By Somapala Gunadheera –
The Government’s effort to make a new Constitution appears to be dragging its feet. With the resolution on framing a new Constitution getting postponed and re-fixed and a palpable indecision on the way to go, an impression is being created in the public mind that the project is still groping in the dark.
The first imperative in framing a Constitution is to ascertain the views of the general public on the provisions to be included in the proposed legislation. A committee has been set up to report on this aspect and it appears to be going about its task with enthusiasm and wide publicity. It has drawn up a time table to visit all parts of the country and ascertain the views of the people.
The purpose of this survey ought to be to get a reliable idea on what would please the majority of the people in the final product. But can the current survey make a dependable assessment on this point? The initiative as structured, can only produce a ‘Pilgrims Progress’, detailing what individuals said to the reporters on their way. Such hearsay information cannot guide the framers of a Constitution through the pitfalls on the way to their destination.
The framers need reliable information on the issues involved, such as their relative importance, ratios and proportions of public support, optimum alternatives and what would be sustainable in the long run. That is a job calling for resort to a scientific statistical survey. Such technology and expertise is readily available locally and it is a pity that this resource does not appear to have been tapped so far. It is still not too late to commission such a survey to enable the framers to select their alternatives on firm ground.
The survey report will disclose the total picture of the background to the framing. It will identify areas where a consensus has to be built up to minimize controversies that might crop up in due course. Building consensus calls for a representative body consisting of the interests involved in the final product. The Committee appointed to ascertain the views of the public has decided on second thoughts, to extend its time table to enable it to consult the stakeholders, the racial and religious groups etc. Their’s cannot be a ‘thus have I heard’ report. It calls for a deep knowledge of the rifts and divisions which can only be sorted out after a scientific survey. It involves selection of the parties to be consulted and calls for a forum at which the stakeholders can sit and reach consensus after intimate discussion.
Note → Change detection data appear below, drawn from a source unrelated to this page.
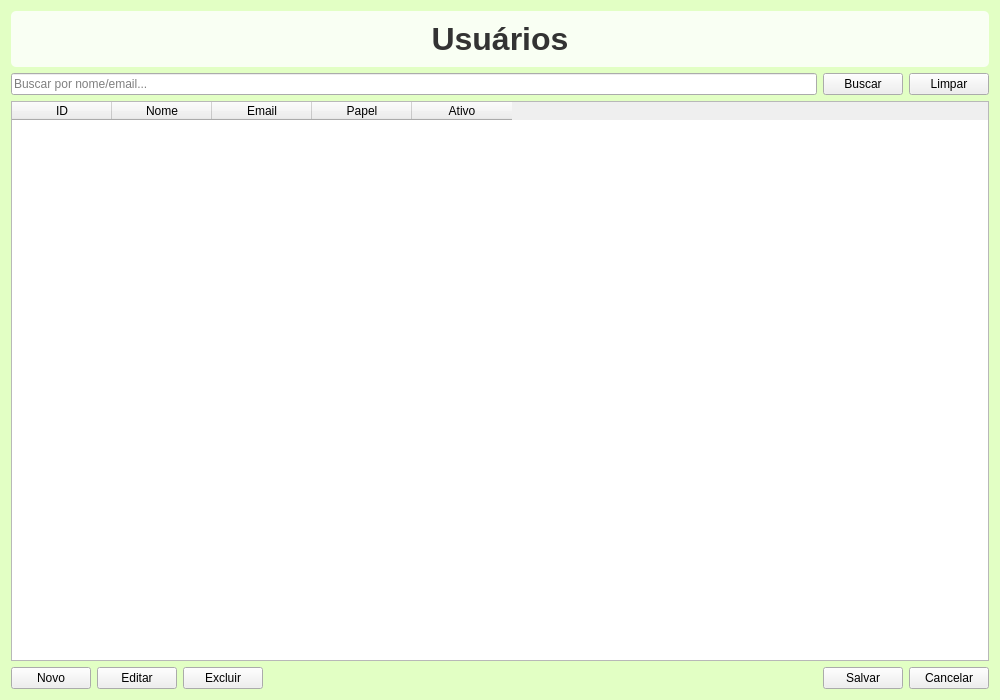
Old version of the form Teste-Patrimonio/frontend/usuarios.ui in the repository zecadelgado/patp.
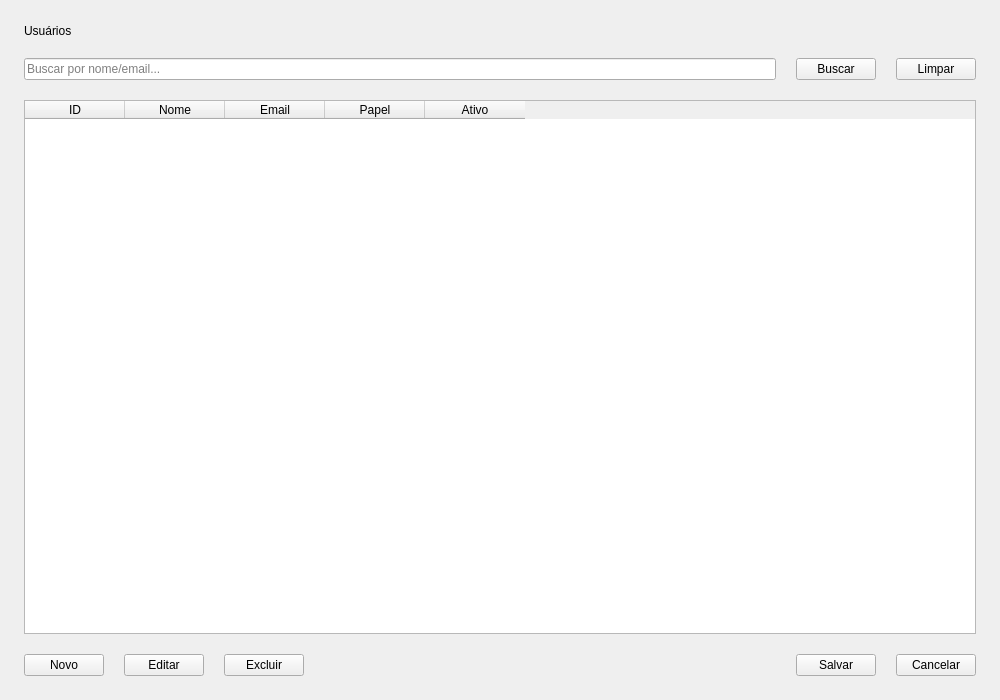
New version of the form.

```diff
--- a/Teste-Patrimonio/frontend/usuarios.ui
+++ b/Teste-Patrimonio/frontend/usuarios.ui
@@ -13,34 +13,29 @@
   <property name="windowTitle">
    <string>Usuários</string>
   </property>
-  <property name="styleSheet">
-   <string notr="true">#UsuariosWindow {
-background-color: rgb(226, 255, 196);
-}</string>
-  </property>
   <layout class="QVBoxLayout" name="verticalLayout">
+      <property name="spacing">
+        <number>20</number>
+      </property>
+      <property name="leftMargin">
+        <number>24</number>
+      </property>
+      <property name="topMargin">
+        <number>24</number>
+      </property>
+      <property name="rightMargin">
+        <number>24</number>
+      </property>
+      <property name="bottomMargin">
+        <number>24</number>
+      </property>
    <item>
     <widget class="QLabel" name="lbl_title">
-     <property name="font">
-      <font>
-       <pointsize>24</pointsize>
-       <bold>true</bold>
-      </font>
-     </property>
-     <property name="styleSheet">
-      <string notr="true">color: #333333;
-background: rgba(255, 255, 255, 0.8);
-padding: 10px;
-border-radius: 5px;</string>
-     </property>
      <property name="text">
       <string>Usuários</string>
      </property>
      <property name="alignment">
-      <set>Qt::AlignmentFlag::AlignCenter</set>
-     </property>
-     <property name="margin">
-      <number>6</number>
+            <set>Qt::AlignmentFlag::AlignLeft | Qt::AlignmentFlag::AlignVCenter</set>
      </property>
     </widget>
    </item>
```
Left out of the diff: 6 changed lines with no effect on the pictures. Lines whose indentation alone changed are shown as unchanged.
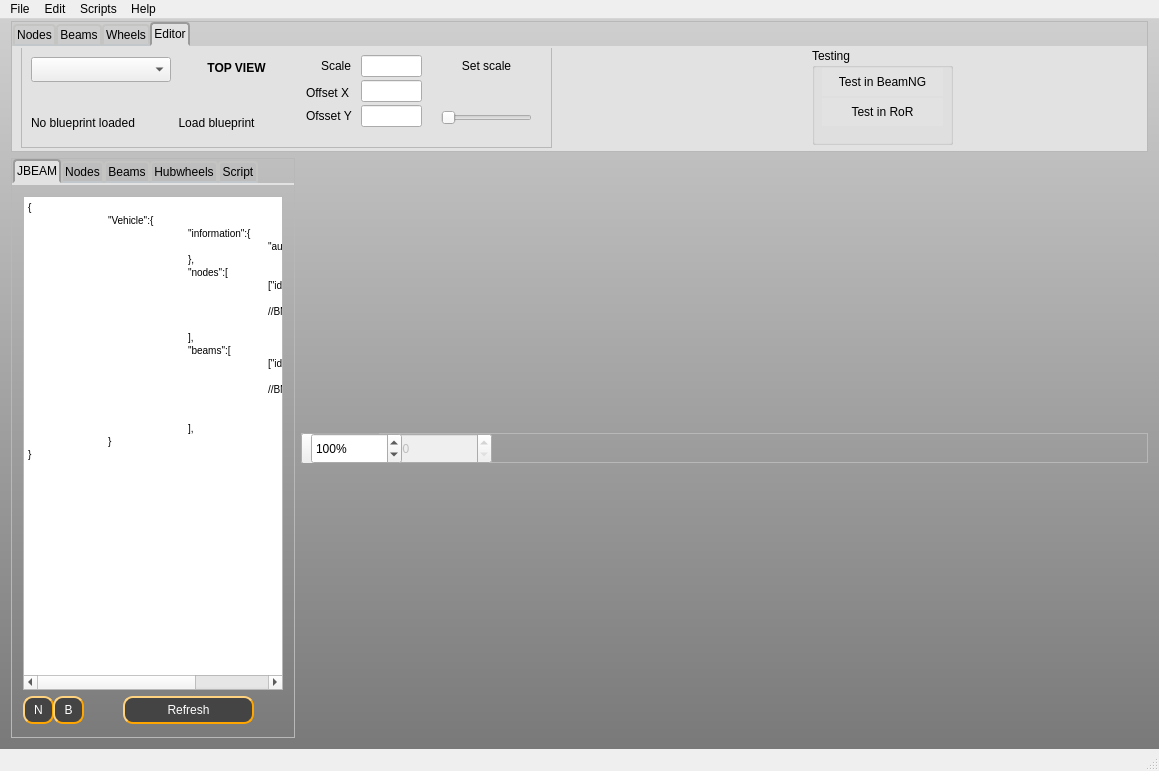
This is source/mainwindow.ui in RORMasa/NodeBeamEditor as Qt 5 draws it before an edit. The edited form follows.
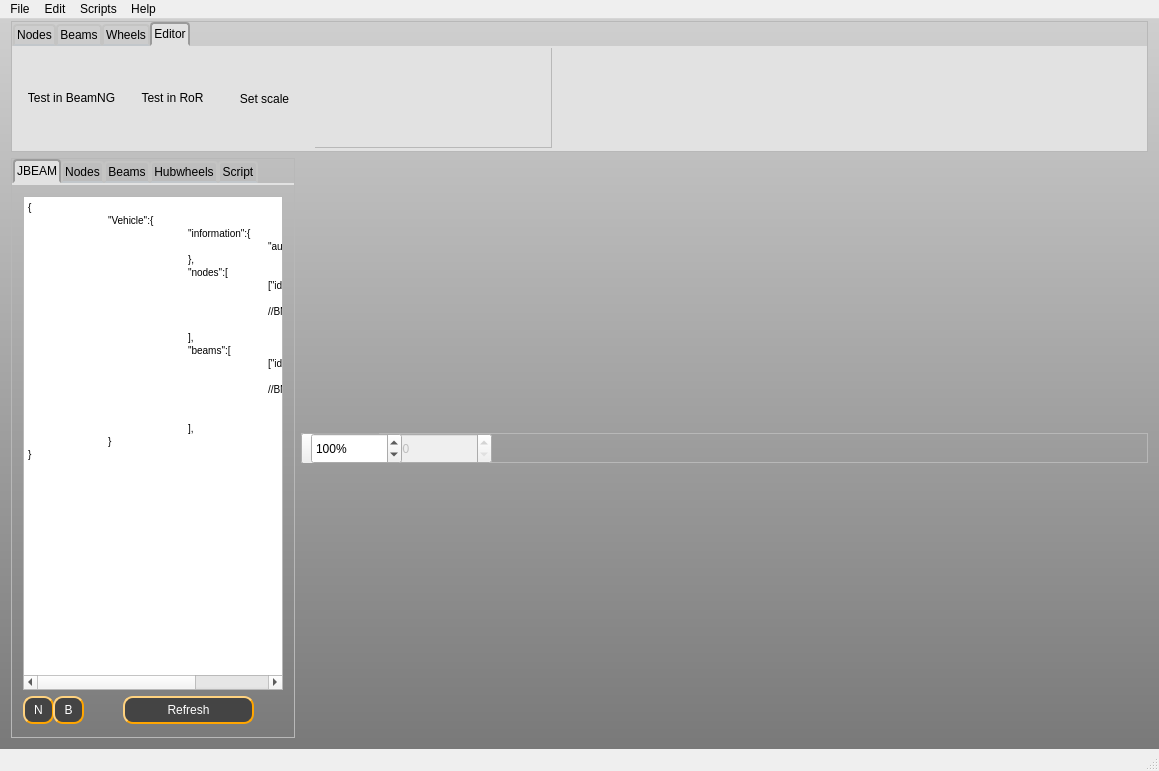
This is the edited form. The open tabs and pages were chosen to show the change. Icons and pictures are not drawn.

Commit message:
Delete nodes and beams fixed, UI adjustment
Fixed delete nodes and beams tools.

Removed old UI for adjusting blueprints.

Patch:
```diff
--- a/source/mainwindow.ui
+++ b/source/mainwindow.ui
@@ -1435,45 +1435,6 @@
           <attribute name="title">
            <string>Editor</string>
           </attribute>
-          <widget class="QGroupBox" name="groupBox_2">
-           <property name="geometry">
-            <rect>
-             <x>800</x>
-             <y>0</y>
-             <width>141</width>
-             <height>97</height>
-            </rect>
-           </property>
-           <property name="title">
-            <string>Testing</string>
-           </property>
-           <widget class="QToolButton" name="toolButton_18">
-            <property name="geometry">
-             <rect>
-              <x>10</x>
-              <y>20</y>
-              <width>121</width>
-              <height>28</height>
-             </rect>
-            </property>
-            <property name="text">
-             <string>Test in BeamNG</string>
-            </property>
-           </widget>
-           <widget class="QToolButton" name="toolButton_27">
-            <property name="geometry">
-             <rect>
-              <x>10</x>
-              <y>50</y>
-              <width>121</width>
-              <height>28</height>
-             </rect>
-            </property>
-            <property name="text">
-             <string>Test in RoR</string>
-            </property>
-           </widget>
-          </widget>
           <widget class="QFrame" name="frame_10">
            <property name="geometry">
             <rect>
@@ -1489,177 +1450,51 @@
            <property name="frameShadow">
             <enum>QFrame::Raised</enum>
            </property>
-           <widget class="QLabel" name="label_11_bpoy">
+           <widget class="QToolButton" name="toolButton_18">
             <property name="geometry">
              <rect>
-              <x>285</x>
-              <y>53</y>
-              <width>51</width>
-              <height>31</height>
+              <x>0</x>
+              <y>0</y>
+              <width>101</width>
+              <height>101</height>
              </rect>
             </property>
             <property name="text">
-             <string>Ofsset Y</string>
+             <string>Test in BeamNG</string>
             </property>
            </widget>
-           <widget class="QLineEdit" name="lineEdit_9_bpoffX">
+           <widget class="QToolButton" name="toolButton_27">
             <property name="geometry">
              <rect>
-              <x>340</x>
-              <y>58</y>
-              <width>61</width>
-              <height>22</height>
+              <x>101</x>
+              <y>0</y>
+              <width>101</width>
+              <height>101</height>
              </rect>
             </property>
-            <property name="toolTip">
-             <string>Blueprint offset Y</string>
-            </property>
-           </widget>
-           <widget class="QLineEdit" name="lineEdit_9_bpoffY">
-            <property name="geometry">
-             <rect>
-              <x>340</x>
-              <y>33</y>
-              <width>61</width>
-              <height>22</height>
-             </rect>
-            </property>
-            <property name="toolTip">
-             <string>Blueprint offset X</string>
-            </property>
-           </widget>
-           <widget class="QLabel" name="label_11_bpox">
-            <property name="geometry">
-             <rect>
-              <x>285</x>
-              <y>30</y>
-              <width>51</width>
-              <height>31</height>
-             </rect>
-            </property>
             <property name="text">
-             <string>Offset X</string>
+             <string>Test in RoR</string>
             </property>
            </widget>
-           <widget class="QLabel" name="label_10">
-            <property name="geometry">
-             <rect>
-              <x>300</x>
-              <y>3</y>
-              <width>41</width>
-              <height>31</height>
-             </rect>
-            </property>
-            <property name="text">
-             <string>Scale</string>
-            </property>
-           </widget>
-           <widget class="QLineEdit" name="lineEdit_bluep_scale">
-            <property name="geometry">
-             <rect>
-              <x>340</x>
-              <y>8</y>
-              <width>61</width>
-              <height>22</height>
-             </rect>
-            </property>
-            <property name="toolTip">
-             <string>Blueprint width in meters</string>
-            </property>
-           </widget>
-           <widget class="QToolButton" name="toolButton_20">
-            <property name="geometry">
-             <rect>
-              <x>420</x>
-              <y>3</y>
-              <width>91</width>
-              <height>31</height>
-             </rect>
-            </property>
-            <property name="toolTip">
-             <string>Set scale of the blueprint by showing known distance</string>
-            </property>
-            <property name="text">
-             <string>Set scale</string>
-            </property>
-            <property name="checkable">
-             <bool>true</bool>
-            </property>
-           </widget>
-           <widget class="QSlider" name="horizontalSlider">
-            <property name="geometry">
-             <rect>
-              <x>420</x>
-              <y>60</y>
-              <width>91</width>
-              <height>21</height>
-             </rect>
-            </property>
-            <property name="toolTip">
-             <string>Blueprint opacity</string>
-            </property>
-            <property name="orientation">
-             <enum>Qt::Horizontal</enum>
-            </property>
-           </widget>
-           <widget class="QLabel" name="label_10_bluepname">
-            <property name="geometry">
-             <rect>
-              <x>10</x>
-              <y>60</y>
-              <width>121</width>
-              <height>31</height>
-             </rect>
-            </property>
-            <property name="text">
-             <string>No blueprint loaded</string>
-            </property>
-           </widget>
-           <widget class="QToolButton" name="toolButton_17">
-            <property name="geometry">
-             <rect>
-              <x>150</x>
-              <y>60</y>
-              <width>91</width>
-              <height>31</height>
-             </rect>
-            </property>
-            <property name="text">
-             <string>Load blueprint</string>
-            </property>
-           </widget>
-           <widget class="QLabel" name="label_11_currView">
-            <property name="geometry">
-             <rect>
-              <x>160</x>
-              <y>10</y>
-              <width>111</width>
-              <height>21</height>
-             </rect>
-            </property>
-            <property name="font">
-             <font>
-              <weight>75</weight>
-              <bold>true</bold>
-             </font>
-            </property>
-            <property name="text">
-             <string>TOP VIEW</string>
-            </property>
-            <property name="alignment">
-             <set>Qt::AlignCenter</set>
-            </property>
-           </widget>
-           <widget class="QComboBox" name="comboBox_3">
-            <property name="geometry">
-             <rect>
-              <x>10</x>
-              <y>10</y>
-              <width>140</width>
-              <height>25</height>
-             </rect>
-            </property>
-           </widget>
+          </widget>
+          <widget class="QToolButton" name="toolButton_20">
+           <property name="geometry">
+            <rect>
+             <x>202</x>
+             <y>0</y>
+             <width>101</width>
+             <height>101</height>
+            </rect>
+           </property>
+           <property name="toolTip">
+            <string>Set scale of the blueprint by showing known distance</string>
+           </property>
+           <property name="text">
+            <string>Set scale</string>
+           </property>
+           <property name="checkable">
+            <bool>true</bool>
+           </property>
           </widget>
          </widget>
         </widget>
```
Left out of the diff: 2 changed lines with no effect on the pictures. The commit also changes 6 other files.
The consultative committee is an integral part of the drafting process. It has to be constituted with care and responsibility. The views of the members of the committee play a vital role. They cannot be identified on the phone or by ringing door bells. The need is to ascertain the consensus on knotty issues thrown up by the survey through a collective effort. The part to be played by the representative committee is more than half the job. It calls for full participation of the respective opinion leaders and tact and foresight in handling it.
The next step is the framing of the draft Constitution based on the annotated survey. That calls for a Panel of outstanding draughtsmen well versed in constitutional law. Fortunately, this country can boast of several such experts with international exposure and on the job experience. They may have their own political views but as professional men, they can be trusted to produce a state-of-the-art draft.
The draft Constitution is then sent up to Parliament for due promulgation. As the draft is based on consensus and as Parliament should be necessarily representative of the parties that came to that consensus, the document should normally have an easy passage through the House. But in actual practice, there can be attempts to tinker with the provisions to serve personal interests.
According to the book, an MP is elected to Parliament to represent the people who elected him. It is in his personal interest to stand by their interests, if he wants to get himself re-elected. Nevertheless there can be instances in which an MP’s personal interest can come in conflict with the public interest. Creation of portfolios is an example. People’s interest demands that the country is governed by the minimum possible number of ministers, conserving public funds. Such limitation would be inimical to an individual member’s thrust for power. We have often witnessed how legislators subjugate public interest to their personal ambitions in such situations.
Yet another instance where MPs go beyond their mandates is in crossovers, claiming the excuse of conscience. As representatives of the people, they can only stand by the conscience of the people. If they are unable to do so for personal reasons, they should stand down making way for their electorate to replace them with others who are prepared to abide by the representative character of their role. Undoubtedly, judicial admission of an MP’s right to stand by his alleged conscience has been the cause of many an upheaval in Parliament ending in the creation of a dictatorship.
In the ultimate analysis, all Constitutions made after independence were tainted by the self-interest of the Party in power. Winners at each election, imposed a new Constitution on the People, heralding it as a showpiece of democracy, only for the document to be torn up by their successors as a tool of mis-governance. Time has come to put an end to this vicious circle by putting in place a Constitution that would stand the ravages of self-interest. That requires a taboo on tinkering with a Constitution that has been democratically evolved. Any amendment that the Parliament wishes to make to the document built up by consensus of all stakeholders, should be subject to the wish of the People, ascertained at a referendum.
The time factor
There does not appear to be a hurry to enact a new Constitution immediately. Both major elections are years ahead. That gives the Government enough time to go through the essential imperatives on Constitution making methodically, at leisure and produce a model in due time. From the strategic point of view too, it could be risky to call for a division on a piece of legislation that has potential to trigger a crisis in the midst of an inter-Party tussle for power.